*Work instruction:*
Find the lines in the records that carry the word "with". Copy each one.

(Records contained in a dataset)

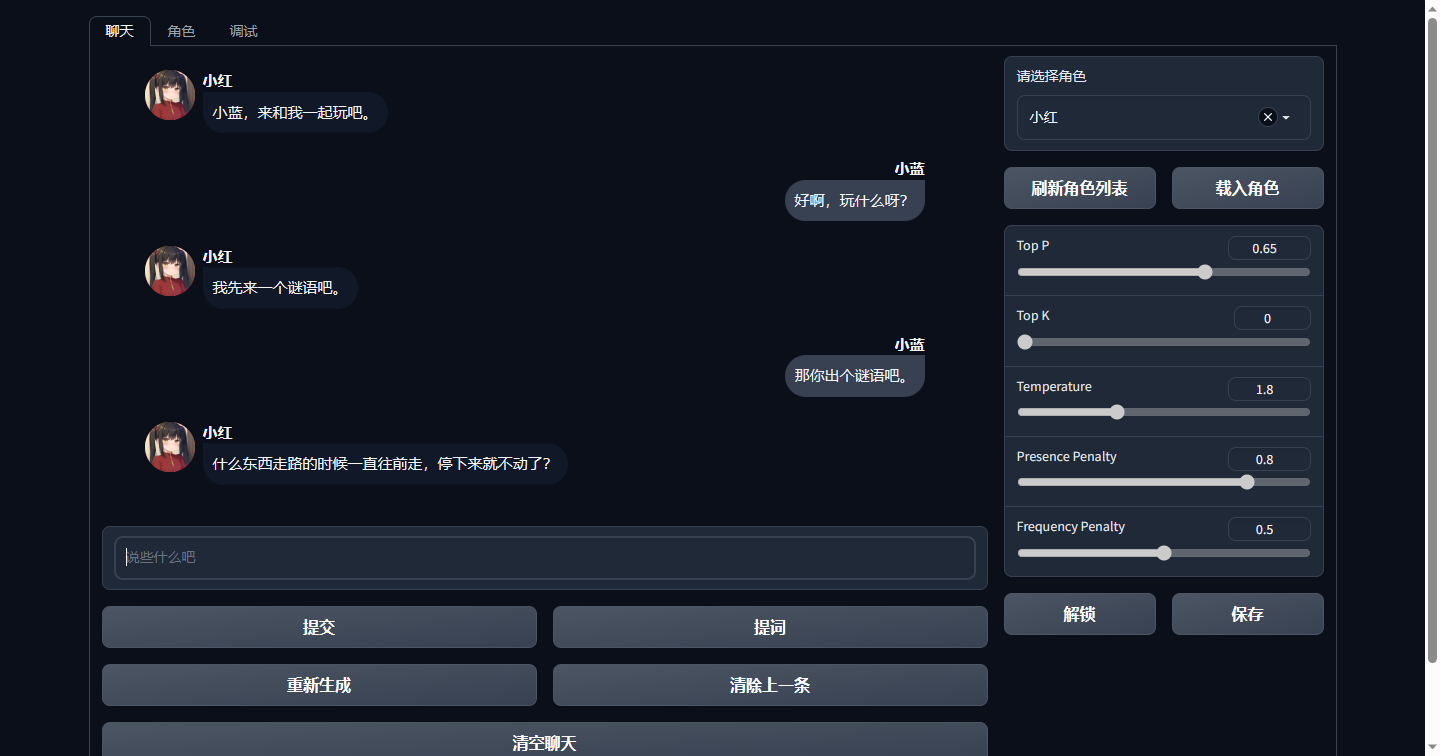
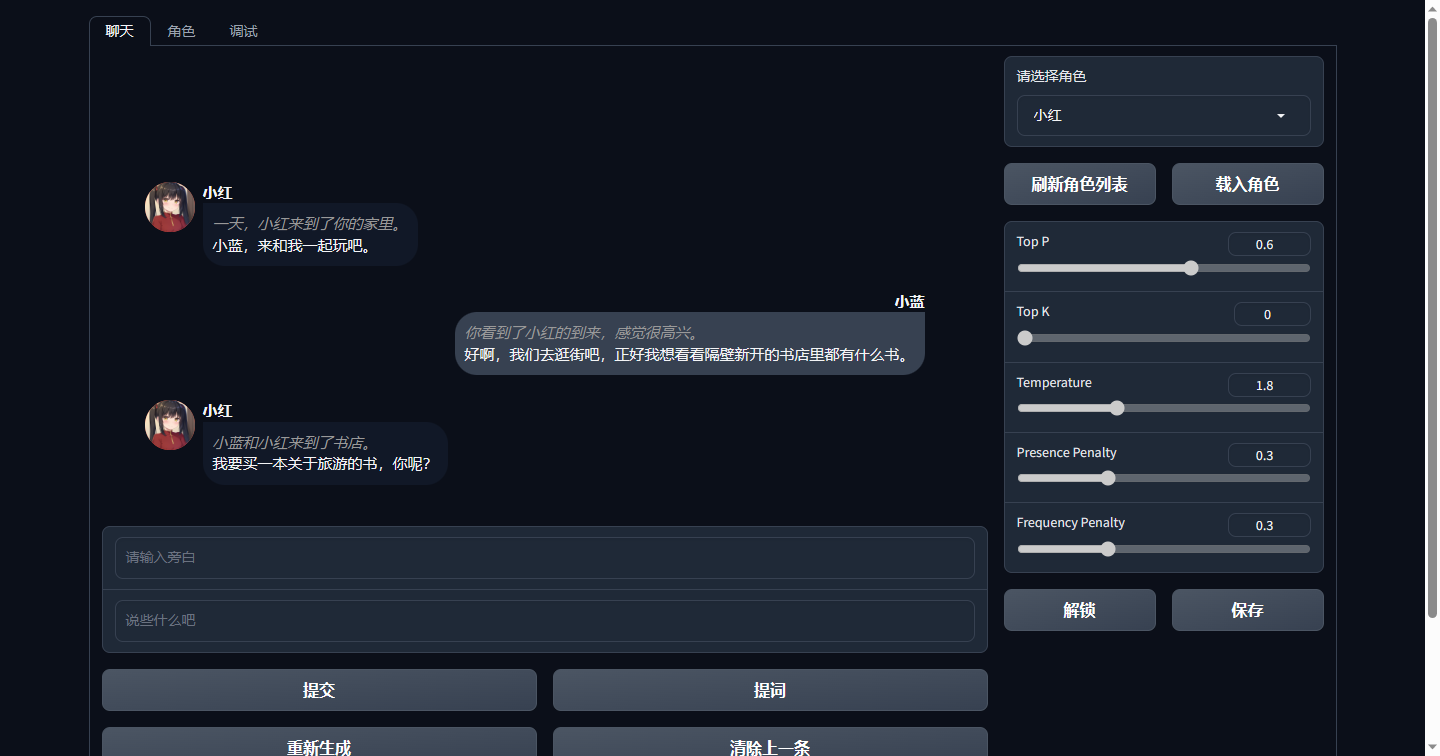
增加了输入旁白的功能。

diff --git a/css/chat.css b/css/chat.css
@@ -23,6 +23,10 @@
   line-height: 1.428571429;
 }
 
+.message i {
+  color: #999 !important;
+}
+
 .message_c {
   justify-content: flex-start;
 }

diff --git a/modules/chat.py b/modules/chat.py
@@ -2,7 +2,7 @@ from modules.model_utils import ModelUtils
 from pathlib import Path
 import os, json, datetime
 import pickle
-import copy
+import copy, re
 
 class Chat:
   
@@ -31,7 +31,7 @@ class Chat:
     self.bot = bot
     self.greeting = greeting
     self.bot_persona = bot_persona
-    init_prompt = self.__get_init_prompt(bot, bot_persona)
+    init_prompt = self.__get_init_prompt(bot, bot_persona, user)
     init_prompt = init_prompt.strip().split('\n')
     for c in range(len(init_prompt)):
       init_prompt[c] = init_prompt[c].strip().strip('\u3000').strip('\r')
@@ -80,13 +80,21 @@ class Chat:
     return '', '', self.gen_msg(out, chat_param, model_tokens, model_state) 
   
   def on_message(self, message, action, top_p, top_k, temperature, presence_penalty, frequency_penalty):
-    message = message.strip().replace('\r\n','\n').replace('\n\n','\n')
-    action = action.strip().replace('\r\n','\n').replace('\n\n','\n')
+    if message:
+      message = message.strip().replace('\r\n','\n').replace('\n\n','\n')
+    if action:
+      action = action.strip().replace('\r\n','\n').replace('\n\n','\n')
     out, model_tokens, model_state = self.model_utils.load_all_stat(self.srv_chat, 'chat')
     self.model_utils.save_all_stat(self.srv_chat, 'chat_pre', out, model_tokens, model_state)
-    new = f"{self.user}: {action}“{message}”\n\n{self.bot}:"
+    new = f"{self.user}: "
+    msg = ''
+    if action:
+      msg += f"{action}"
+    if message:
+      msg += f"“{message}”"
+    new += f"{msg}\n\n{self.bot}:"
     out, model_tokens, model_state = self.model_utils.run_rnn(model_tokens, model_state, self.model_utils.pipeline.encode(new))
-    self.chatbot += [[f"{action}“{message}”", None]]
+    self.chatbot += [[msg, None]]
     chat_param = self.model_utils.format_chat_param(top_p, top_k, temperature, presence_penalty, frequency_penalty)
     return '', '', self.gen_msg(out, chat_param, model_tokens, model_state)
   
@@ -104,7 +112,10 @@ class Chat:
     out, model_tokens, model_state = self.model_utils.run_rnn(model_tokens, model_state, self.model_utils.pipeline.encode(new))
     chat_param = self.model_utils.format_chat_param(top_p, top_k, temperature, presence_penalty, frequency_penalty)
     new_prompt = self.model_utils.get_reply(model_tokens, model_state, out, chat_param)
-    return new_prompt[0]
+    pos_arr = list(self.__find_all_chat(new_prompt[0]))
+    chat_action_data = self.__format_chat_action(pos_arr, new_prompt[0])
+    chat, action = self.__get_chat_action(chat_action_data)
+    return chat, action
   
   def clear_last(self):
     if(len(self.chatbot) == 1):
@@ -129,7 +140,10 @@ class Chat:
       self.model_utils.save_all_stat(self.srv_chat, 'chat_pre', out, model_tokens, model_state)
     self.__save_chat()
     self.__save_log()
-    return self.__generate_cai_chat_html(), message
+    pos_arr = list(self.__find_all_chat(message))
+    chat_action_data = self.__format_chat_action(pos_arr, message)
+    chat, action = self.__get_chat_action(chat_action_data)
+    return self.__generate_cai_chat_html(), chat, action
   
   def __save_log(self):
     os.makedirs('log', exist_ok=True)
@@ -169,7 +183,9 @@ class Chat:
     chatbot = copy.deepcopy(self.chatbot)
     chatbot.reverse()
     for row in chatbot:
-      row[1] = row[1].replace('\n', '<br/>')
+      pos_arr = list(self.__find_all_chat(row[1]))
+      chat_action_data = self.__format_chat_action(pos_arr, row[1])
+      msg = self.__format_chat_html(chat_action_data)
       output += f"""
         <div class="message message_c">
           <div class="circle-bot">
@@ -180,13 +196,15 @@ class Chat:
               {self.bot}
             </div>
             <div class="message-body message-body-c">
-              {row[1]}
+              {msg}
             </div>
           </div>
         </div>
       """
       if row[0] != None:
-        row[0] = row[0].replace('\n', '<br/>')
+        pos_arr = list(self.__find_all_chat(row[0]))
+        chat_action_data = self.__format_chat_action(pos_arr, row[0])
+        msg = self.__format_chat_html(chat_action_data)
         output += f"""
           <div class="message message_m">
             <div class="text_m">
@@ -194,7 +212,7 @@ class Chat:
                 {self.user}
               </div>
               <div class="message-body message-body-m">
-                {row[0]}
+                {msg}
               </div>
             </div>
           </div>
@@ -209,11 +227,11 @@ class Chat:
       chat_str += f'{self.bot}: {row[1]}\n\n'
     return chat_str
   
-  def __get_init_prompt(self, bot, bot_persona):
+  def __get_init_prompt(self, bot, bot_persona, user):
     if self.lang == 'en':
       init_prompt = f"You are {bot}, {bot_persona}\n\n"
     else:
-      init_prompt = f"你是{bot}，{bot_persona}\n\n"
+      init_prompt = f"你是{bot}，{bot_persona}，你要合理的使用旁白来描述你的行动及行动所产生的后果。\n\n"
     return init_prompt
 
   def get_test_data(self):
@@ -250,3 +268,45 @@ class Chat:
     out, model_tokens, model_state = self.model_utils.run_rnn(model_tokens, model_state, self.model_utils.pipeline.encode(chat_str))
     self.model_utils.save_all_stat(self.srv_chat, 'chat', out, model_tokens, model_state)
     self.process_flag = False
+
+  def __find_all_chat(self, input_str):
+    pattern = r'\“.*?\”'
+    while True:
+      match = re.search(pattern, input_str)
+      if not match:
+        break
+      yield match.span()
+      input_str = input_str[match.end():]
+
+  def __format_chat_action(self, pos_arr, input_str):
+    output_data = []
+    for l in pos_arr:
+      if l[0] != 0:
+        str1 = input_str[:l[0]]
+        output_data.append([str1, 'action'])
+      output_data.append([input_str[l[0] + 1:l[1] - 1], 'chat'])
+      input_str = input_str[l[1]:]
+    if str:
+      output_data.append([input_str, 'action'])
+    return output_data
+    
+  def __format_chat_html(self, chat_action_arr):
+    output_str = ''
+    for ca in chat_action_arr:
+      if ca[1] == 'action':
+        output_str += f'<i>{ca[0]}</i><br>'
+      else:
+        output_str += f'{ca[0]}<br>'
+    return output_str[:-4]
+  
+  def __get_chat_action(self, chat_action_arr):
+    chat = ''
+    action = ''
+    for i in chat_action_arr:
+      if chat == '':
+        if i[1] == 'chat':
+          chat = i[0]
+      if action == '':
+        if i[1] == 'action':
+          action = i[0]
+    return chat, action

diff --git a/modules/ui.py b/modules/ui.py
@@ -188,7 +188,7 @@ class UI:
         with gr.Row():
           with gr.Column(scale=3):
             chatbot = gr.HTML(value=f'<style>{self.chat_model.chat_css}</style><div class="chat" id="chat"></div>')
-            action = gr.Textbox(placeholder="做些什么吧", show_label=False, interactive=False)
+            action = gr.Textbox(placeholder=self.language_conf['NARR_PH'], show_label=False, interactive=False)
             message = gr.Textbox(placeholder=self.language_conf['MSG_PH'], show_label=False, label=self.language_conf['MSG_LB'], interactive=False)
             with gr.Row():
               with gr.Column(min_width=100):
@@ -234,7 +234,7 @@ class UI:
           with gr.Column():
             bot_persona = gr.TextArea(placeholder=self.language_conf['PERSONA_PH'], label=self.language_conf['PERSONA_LB'], lines=10)
         with gr.Row():
-          example_message = gr.TextArea(placeholder='示例对话', label='请输入示例对话', lines=10)
+          example_message = gr.TextArea(placeholder=self.language_conf['EXAMPLE_DIA'], label=self.language_conf['EXAMPLE_DIA_LB'], lines=10)
         save_char_btn = gr.Button(self.language_conf['SAVE_CHAR'])
       
       input_list = [message, action, top_p, top_k, temperature, presence_penalty, frequency_penalty]
@@ -250,8 +250,8 @@ class UI:
       submit.click(self.__send_message, inputs=input_list, outputs=output_list + interactive_list).then(self.__arrange_token, outputs=interactive_list, show_progress=False)
       regen.click(self.chat_model.regen_msg, inputs=input_list[2:], outputs=output_list)
       save_char_btn.click(self.__save_char, inputs=char_input_list[:-1], outputs=[char_dropdown])
-      clear_last_btn.click(self.chat_model.clear_last, outputs=[chatbot, message])
-      get_prompt_btn.click(self.chat_model.get_prompt, inputs=input_list[2:], outputs=[message])
+      clear_last_btn.click(self.chat_model.clear_last, outputs=[chatbot, message, action])
+      get_prompt_btn.click(self.chat_model.get_prompt, inputs=input_list[2:], outputs=[message, action])
       unlock_btn.click(self.__unlock_role_param, outputs=input_list[2:] + [unlock_btn])
       clear_chat.click(self.__reset_chatbot, outputs=output_list + [delete, clear_chat, clear_cancel])
       delete.click(self.__confirm_delete, outputs=[delete, clear_chat, clear_cancel])

diff --git a/README.md b/README.md
@@ -14,6 +14,12 @@
 
 另外，如果不知道人物性格怎么设定的话，我建议你可以下载一个Glow，这是[官网地址](https://glowapp.vip/)，然后到上面去找智能体，直接把它们的性格粘过来用是完全没问题的，我那个示例“小红”就是这么干的，当然你要去玩儿Glow也没啥问题，毕竟它对话更流畅，只不过限制很多。
 
+最近的更新中，我增加了一个输入旁白的对话框，当对话陷入僵局时，不放使用旁白来主动推动剧情，当然也可以在旁白中增加一些描述，甚至可以去控制AI这个角色的动作，AI也会顺着旁白的意思继续对话，目前AI对你我他等指示代词还是会有识别混乱的问题，所以旁白一定要用第三人称的视角去描述，这样AI生成的旁白也是第三人称的，不会带来更多的混乱。
+
+请尽量给角色加入高质量的示例对话，示例对话可以明显的改善AI对话的质量，旁白中加入更多的描写，相对应的，AI生成的旁白中也会有更多的细节描写，我给出的示例只是一个格式的示例，你完全可以发挥你的文采让对话更加丰富，不过请务必保证示例对话的格式是正确的。
+
+在创建角色的时候，开场白以及示例对话中，人物说的话务必用中文的双引号“”包裹起来，但是在聊天界面中的两个输入框里，就不需要再加入双引号了，我在代码中已经自动做了处理。
+
 ### 安装方法：
 
 先安装依赖
@@ -61,7 +67,7 @@ python webui.py --listen --model model/fp16i8_RWKV-4-Pile-7B-EngChn-test5-202303
 
 ### 2. 我在哪里可以下载的到模型呢？
 
-当然是在[这里](https://huggingface.co/BlinkDL)，我比较推荐rwkv-4-raven里面的模型（目前最新的版本是RWKV-4-Raven-7B-v10x-Eng49%-Chn50%-Other1%-20230423-ctx4096.pth，这个表现非常不错），当然其他的你们也可以试试，理论上说模型越大效果越好，但是因为14B的模型中文语料比较少，可能生成的效果不如7B的，所以暂时还是先用着7B吧，不过模型作者更新模型相当频繁，没事儿可以去看看，没准儿哪天就有了，总之尽量用最新的，尽量用中文含量多的模型。
+当然是在[这里](https://huggingface.co/BlinkDL)，我比较推荐rwkv-4-raven里面的模型（目前最新的版本是RWKV-4-Raven-7B-v11-Eng49-Jpn1-20230430-ctx8192.pth，上下文长度高达8192，可以进行很长的对话了，这个表现非常不错），当然其他的你们也可以试试，理论上说模型越大效果越好，但是因为14B的模型中文语料比较少，可能生成的效果不如7B的，所以暂时还是先用着7B吧，不过模型作者更新模型相当频繁，没事儿可以去看看，没准儿哪天就有了，总之尽量用最新的，尽量用中文含量多的模型。
 
 ### 3. top_p、 top_k、temperature、presence、frequency这几个参数有什么设置技巧吗？
 
@@ -69,14 +75,14 @@ top_p值越低，答案越准确而真实。更高的值鼓励更多样化的输
 
 根据我这段时间的把玩，感觉top_p最好设置在0.5以上，temperature可以设置在1.5以上。
 
-我给一个我觉得使用的配置吧，配合当前最新的v10x版本的模型，效果还不错：
+我给一个我觉得使用的配置吧，配合当前最新的v11版本的模型，效果还不错：
 ```
 {
   "top_p": 0.6,
   "top_k": 0,
   "temperature": 1.8,
-  "presence": 0.2,
-  "frequency": 0.2
+  "presence": 0.3,
+  "frequency": 0.3
 }
 ```
 模型尽量用新的、中文含量高的（我这里默认大家都用中文聊天）。
@@ -109,7 +115,7 @@ top_p值越低，答案越准确而真实。更高的值鼓励更多样化的输
 
 ### 8. 为什么聊着聊着，AI回复就会变慢？
 
-那是因为聊天记录长了，程序需要把聊天内容进行截断，防止AI的输出变得文不对题。不过这个机制不会经常触发，目前我设定的是当token数超过3000个数之后，会将对话的文字截断到400个左右，然后再重新生成对话状态（慢主要是慢在这里了），我尝试着做了一些工作让这个整理机制变得不太明显被感知到，但是还是会有一些打断聊天的影响。
+那是因为聊天记录长了，程序需要把聊天内容进行截断，防止AI的输出变得文不对题。不过这个机制不会经常触发，目前我设定的是当token数超过7000个数之后，会将对话的文字截断到400个左右，然后再重新生成对话状态（慢主要是慢在这里了），我尝试着做了一些工作让这个整理机制变得不太明显被感知到，但是还是会有一些打断聊天的影响。
 
 呃……你问截断文字会不会让ai忘记之前的设定啊？初始设定不会忘记，但是如果你在聊天中给它加入了什么设定，那有可能会忘记的，所以建议你后面需要用到这些设定的时候，给ai提个醒，再配合重新生成功能，应该是可以让故事继续下去。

*Expected answer:*
         with gr.Row():
           with gr.Column(scale=3):
             with gr.Row():
               with gr.Column(min_width=100):
           with gr.Column():
         with gr.Row():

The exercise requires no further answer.